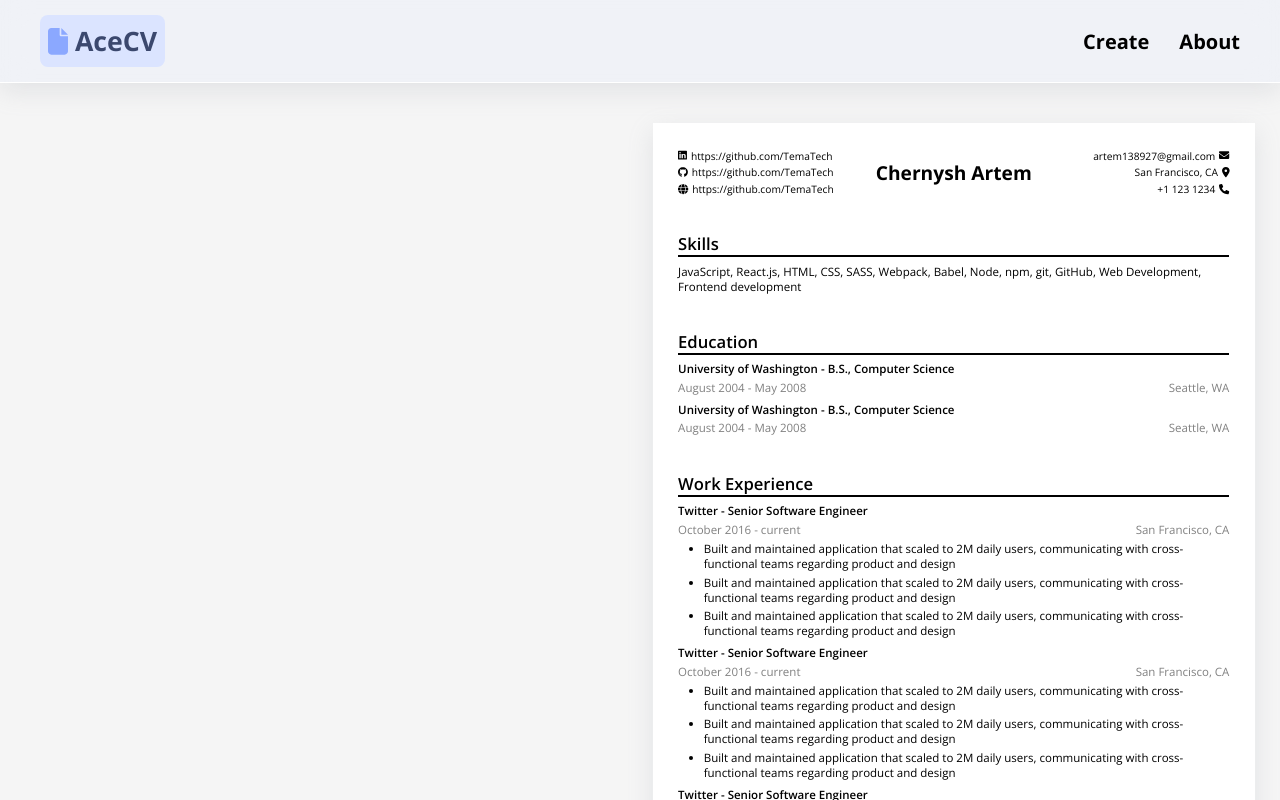
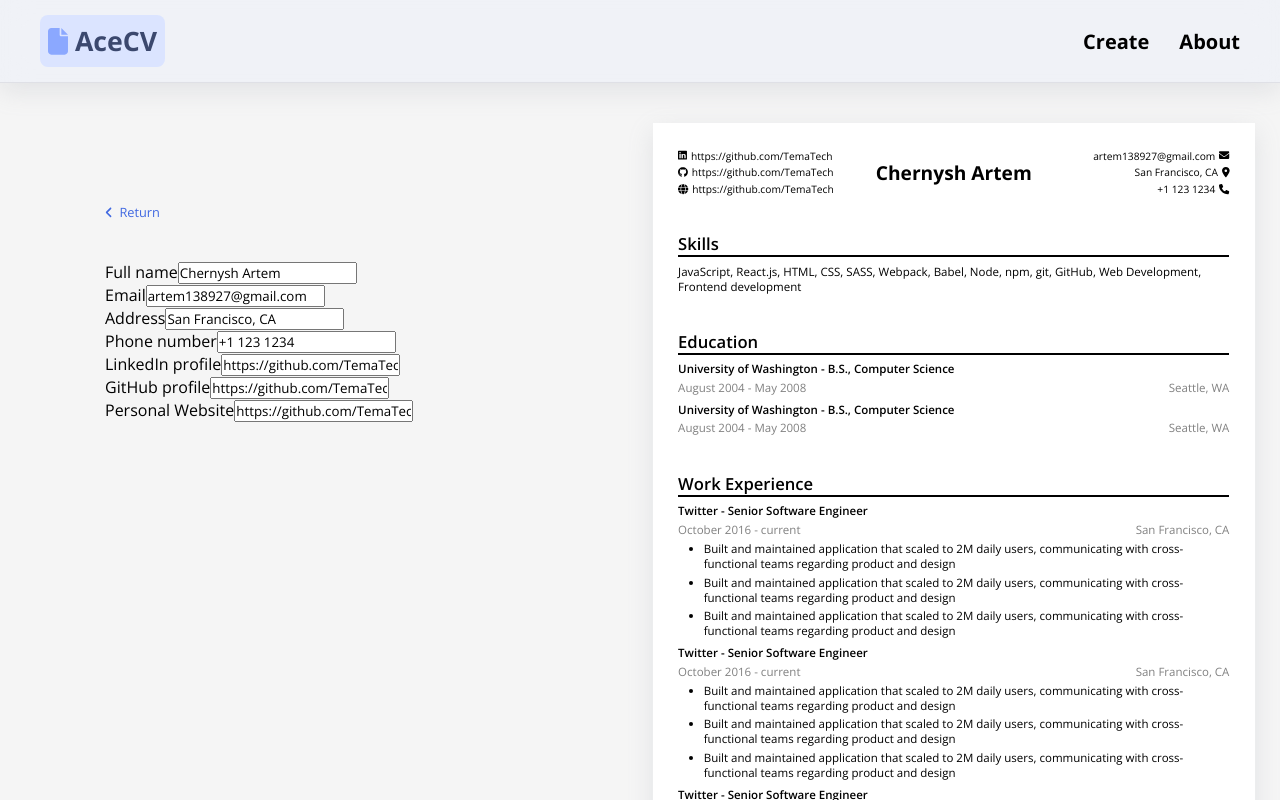
Before and after one commit to cherartem/cv-application, a React (Create React App) app: page / in a window 1280 px wide. Both pictures are taken after a click on the button "General". Built offline with nearby package versions, Linux system fonts and the light colour scheme.

Commit message:
2 form components that edit the state of the CV have been added: 'GeneralMenu' and 'SkillsMenu'

```diff
--- a/src/components/Navbar/styles/styles.css
+++ b/src/components/Navbar/styles/styles.css
@@ -16,7 +16,7 @@
   top: 0;
   z-index: 999;
   box-shadow: rgba(149, 157, 165, 0.2) 0px 8px 24px;
-  border-bottom: 1px solid white;
+  border-bottom: 1px solid rgba(220, 222, 228, 0.8588235294);
 }
 
 button.title {
--- a/src/components/Navbar/styles/styles.scss
+++ b/src/components/Navbar/styles/styles.scss
@@ -14,7 +14,7 @@
   top: 0;
   z-index: 999;
   box-shadow: rgba(149, 157, 165, 0.2) 0px 8px 24px;
-  border-bottom: 1px solid white;
+  border-bottom: 1px solid #dcdee4db;
 }
 
 button.title {
--- a/src/components/RenderCreatePage/RenderCreatePage.jsx
+++ b/src/components/RenderCreatePage/RenderCreatePage.jsx
@@ -19,7 +19,9 @@ class RenderCreatePage extends Component {
         githubLink: 'https://github.com/TemaTech',
         personalWebsite: 'https://github.com/TemaTech'
       },
-      skills: 'JavaScript, React.js, HTML, CSS, SASS, Webpack, Babel, Node, npm, git, GitHub, Web Development, Frontend development',
+      skills: {
+        skillsList: 'JavaScript, React.js, HTML, CSS, SASS, Webpack, Babel, Node, npm, git, GitHub, Web Development, Frontend development',
+      },
       education: {
         ed1: {
           uName: 'University of Washington',
@@ -77,16 +79,20 @@ class RenderCreatePage extends Component {
     }
   }
 
+  handleStateChange = (state, newData) => {
+    this.setState({ [state]: newData });
+  }
+
   render () {
     return (
       <div className="container">
-        <div className="form-container">
-          <Main/>
+        <div className="content">
+          <Main getState={this.state} handleStateChange={this.handleStateChange} />
         </div>
         <div className="showcase">
           <div className="paper-sheet">
             <General data={this.state.general} />
-            <Skills data={this.state.skills} />
+            <Skills data={this.state.skills.skillsList} />
             <Education data={this.state.education} />
             <WorkExperience data={this.state.workExperience} />
           </div>
--- /dev/null
+++ b/src/components/RenderCreatePage/forms/GeneralMenu.jsx
@@ -0,0 +1,92 @@
+import { Component } from "react";
+import { Input } from "./Input";
+
+export class GeneralMenu extends Component {
+  constructor(props) {
+    super(props);
+  }
+
+  render() {
+    return (
+      <div className="general-form-menu">
+        <div>
+          <label htmlFor="name-input">Full name</label>
+          <Input
+            htmlId="name-input"
+            getState={this.props.getState.general}
+            handleStateChange={this.props.handleStateChange}
+            value={this.props.getState.general.name}
+            t="text"
+            edit='name'
+          />
+        </div>
+        <div>
+          <label htmlFor="email-input">Email</label>
+          <Input
+            htmlId="email-input"
+            getState={this.props.getState.general}
+            handleStateChange={this.props.handleStateChange}
+            value={this.props.getState.general.email}
+            t="email"
+            edit='email'
+          />
+        </div>
+        <div>
+          <label htmlFor="address-input">Address</label>
+          <Input
+            htmlId="address-input"
+            getState={this.props.getState.general}
+            handleStateChange={this.props.handleStateChange}
+            value={this.props.getState.general.address}
+            t="text"
+            edit='address'
+          />
+        </div>
+        <div>
+          <label htmlFor="phoneNumber-input">Phone number</label>
+          <Input
+            htmlId="phoneNumber-input"
+            getState={this.props.getState.general}
+            handleStateChange={this.props.handleStateChange}
+            value={this.props.getState.general.phoneNumber}
+            t="tel"
+            edit='phoneNumber'
+          />
+        </div>
+        <div>
+          <label htmlFor="linkedIn-input">LinkedIn profile</label>
+          <Input
+            htmlId="linkedIn-input"
+            getState={this.props.getState.general}
+            handleStateChange={this.props.handleStateChange}
+            value={this.props.getState.general.linkedInLink}
+            t="url"
+            edit='linkedInLink'
+          />
+        </div>
+        <div>
+          <label htmlFor="github-input">GitHub profile</label>
+          <Input
+            htmlId="github-input"
+            getState={this.props.getState.general}
+            handleStateChange={this.props.handleStateChange}
+            value={this.props.getState.general.githubLink}
+            t="url"
+            edit='githubLink'
+          />
+        </div>
+        <div>
+          <label htmlFor="personalWebsite-input">Personal Website</label>
+          <Input
+            htmlId="personalWebsite-input"
+            getState={this.props.getState.general}
+            handleStateChange={this.props.handleStateChange}
+            value={this.props.getState.general.personalWebsite}
+            t="url"
+            edit='personalWebsite'
+          />
+        </div>
+      </div>
+    );
+  }
+}
--- /dev/null
+++ b/src/components/RenderCreatePage/forms/Input.jsx
@@ -0,0 +1,23 @@
+import { Component } from "react";
+
+export class Input extends Component {
+  constructor(props) {
+    super(props);
+    this.state = {
+      text: this.props.value
+    }
+  }
+
+  handleInputChange = async (e) => {
+    await this.setState({ text: e.target.value });
+    const objRef = this.props.getState;
+    objRef[this.props.edit] = this.state.text;
+    this.props.handleStateChange(this.props.getState, objRef);
+  }
+
+  render() {
+    return (
+      <input id={this.props.htmlId} value={this.state.text} type={this.props.t} onChange={this.handleInputChange} />
+    );
+  }
+}
--- /dev/null
+++ b/src/components/RenderCreatePage/forms/ReturnButton.jsx
@@ -0,0 +1,21 @@
+import { Component } from "react";
+import { FontAwesomeIcon } from '@fortawesome/react-fontawesome';
+import { faAngleLeft } from '@fortawesome/free-solid-svg-icons';
+
+export class ReturnButton extends Component {
+  constructor(props) {
+    super(props);
+  }
+
+  render() {
+    return (
+      <button
+        id="return-btn"
+        onClick={() => this.props.changeState('default')}
+      >
+        <FontAwesomeIcon icon={faAngleLeft} />
+        <p>Return</p>
+      </button>
+    );
+  }
+}
--- /dev/null
+++ b/src/components/RenderCreatePage/forms/SkillsMenu.jsx
@@ -0,0 +1,23 @@
+import { Component } from "react";
+import { Textarea } from "./Textarea";
+
+export class SkillsMenu extends Component {
+  constructor(props) {
+    super(props);
+  }
+
+  render() {
+    return (
+      <div className="skills-form-menu">
+        <label htmlFor="skills-textarea">Skills for this job position</label>
+        <Textarea
+          htmlId="skills-textarea"
+          getState={this.props.getState.skills}
+          handleStateChange={this.props.handleStateChange}
+          value={this.props.getState.skills.skillsList}
+          edit='skillsList'
+        />
+      </div>
+    );
+  }
+}
--- /dev/null
+++ b/src/components/RenderCreatePage/forms/Textarea.jsx
@@ -0,0 +1,23 @@
+import { Component } from "react";
+
+export class Textarea extends Component {
+  constructor(props) {
+    super(props);
+    this.state = {
+      text: this.props.value
+    }
+  }
+
+  handleInputChange = async (e) => {
+    await this.setState({ text: e.target.value });
+    const objRef = this.props.getState;
+    objRef[this.props.edit] = this.state.text;
+    this.props.handleStateChange(this.props.getState, objRef);
+  }
+
+  render() {
+    return (
+      <textarea id={this.props.htmlId} value={this.state.text} onChange={this.handleInputChange} ></textarea>
+    );
+  }
+}
--- a/src/components/RenderCreatePage/forms/main.jsx
+++ b/src/components/RenderCreatePage/forms/main.jsx
@@ -1,9 +1,12 @@
 import { Component } from "react";
 import { DefaultMenu } from "./defaultMenu";
+import { GeneralMenu } from "./GeneralMenu";
+import { ReturnButton } from "./ReturnButton";
+import { SkillsMenu } from "./SkillsMenu";
 
 export class Main extends Component {
-  constructor() {
-    super();
+  constructor(props) {
+    super(props);
     this.state = {
       page: 'default'
     }
@@ -19,6 +22,21 @@ export class Main extends Component {
         <div className="form-content">
           <h1>Set up your CV:</h1>
           <DefaultMenu changeState={this.handlePageStateChange} />
+          <button id="download-btn">Download your CV in PDF</button>
+        </div>
+      );
+    } else if (this.state.page === 'general') {
+      return (
+        <div className="form-content">
+          <ReturnButton changeState={this.handlePageStateChange} />
+          <GeneralMenu getState={this.props.getState} handleStateChange={this.props.handleStateChange} />
+        </div>
+      )
+    } else if (this.state.page === 'skills') {
+      return (
+        <div className="form-content">
+          <ReturnButton changeState={this.handlePageStateChange} />
+          <SkillsMenu getState={this.props.getState} handleStateChange={this.props.handleStateChange} />
         </div>
       );
     }
--- a/src/components/RenderCreatePage/styles/styles.css
+++ b/src/components/RenderCreatePage/styles/styles.css
@@ -173,6 +173,8 @@ p#w-title {
   width: 100%;
   height: 100%;
   position: relative;
+  display: flex;
+  align-items: flex-start;
 }
 
 .form-content {
@@ -186,7 +188,7 @@ p#w-title {
   align-items: flex-start;
   flex-direction: column;
   padding: 10vh;
-  gap: 10vh;
+  gap: 5vh;
 }
 
 .form-content h1 {
@@ -220,4 +222,37 @@ p#w-title {
   cursor: pointer;
   background: rgb(206, 218, 255);
   box-shadow: rgba(206, 218, 255, 0.8) 0px 8px 24px;
+}
+
+button#return-btn {
+  display: flex;
+  flex-direction: row;
+  align-items: center;
+  justify-content: center;
+  gap: 0.5vw;
+  font-size: 1vw;
+  border: none;
+  background: none;
+  color: royalblue;
+  cursor: pointer;
+}
+
+button#return-btn:hover {
+  text-decoration: underline;
+}
+
+button#download-btn {
+  padding: 0.8vw;
+  font-size: 1vw;
+  border: none;
+  border-radius: 0.8vw;
+  background: none;
+  border: 0.1vw solid royalblue;
+  color: royalblue;
+  cursor: pointer;
+  transition: all 150ms ease-in-out;
+}
+
+button#download-btn:hover {
+  box-shadow: rgba(149, 157, 165, 0.2) 0px 8px 24px;
 }/*# sourceMappingURL=styles.css.map */
--- a/src/components/RenderCreatePage/styles/styles.scss
+++ b/src/components/RenderCreatePage/styles/styles.scss
@@ -172,6 +172,8 @@ p#w-title {
   width: 100%;
   height: 100%;
   position: relative;
+  display: flex;
+  align-items: flex-start;
 }
 
 .form-content {
@@ -184,7 +186,7 @@ p#w-title {
   align-items: flex-start;
   flex-direction: column;
   padding: 10vh;
-  gap: 10vh;
+  gap: 5vh;
 }
 
 .form-content h1 {
@@ -219,3 +221,36 @@ p#w-title {
   background: rgb(206, 218, 255);
   box-shadow: rgba(206, 218, 255, 0.8) 0px 8px 24px;
 }
+
+button#return-btn {
+  display: flex;
+  flex-direction: row;
+  align-items: center;
+  justify-content: center;
+  gap: .5vw;
+  font-size: 1vw;
+  border: none;
+  background: none;
+  color: royalblue;
+  cursor: pointer;
+}
+
+button#return-btn:hover {
+  text-decoration: underline;
+}
+
+button#download-btn {
+  padding: .8vw;
+  font-size: 1vw;
+  border: none;
+  border-radius: .8vw;
+  background: none;
+  border: .1vw solid royalblue;
+  color: royalblue;
+  cursor: pointer;
+  transition: all 150ms ease-in-out;
+}
+
+button#download-btn:hover {
+  box-shadow: rgba(149, 157, 165, 0.2) 0px 8px 24px;
+}
```
Also changed, not shown: 2 other files (tests, documents, lock files or other folders).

──────────

§ Try it
Count, in the records above, the lines that include "title", and give the number with nothing added.

§ Solution to this problem
8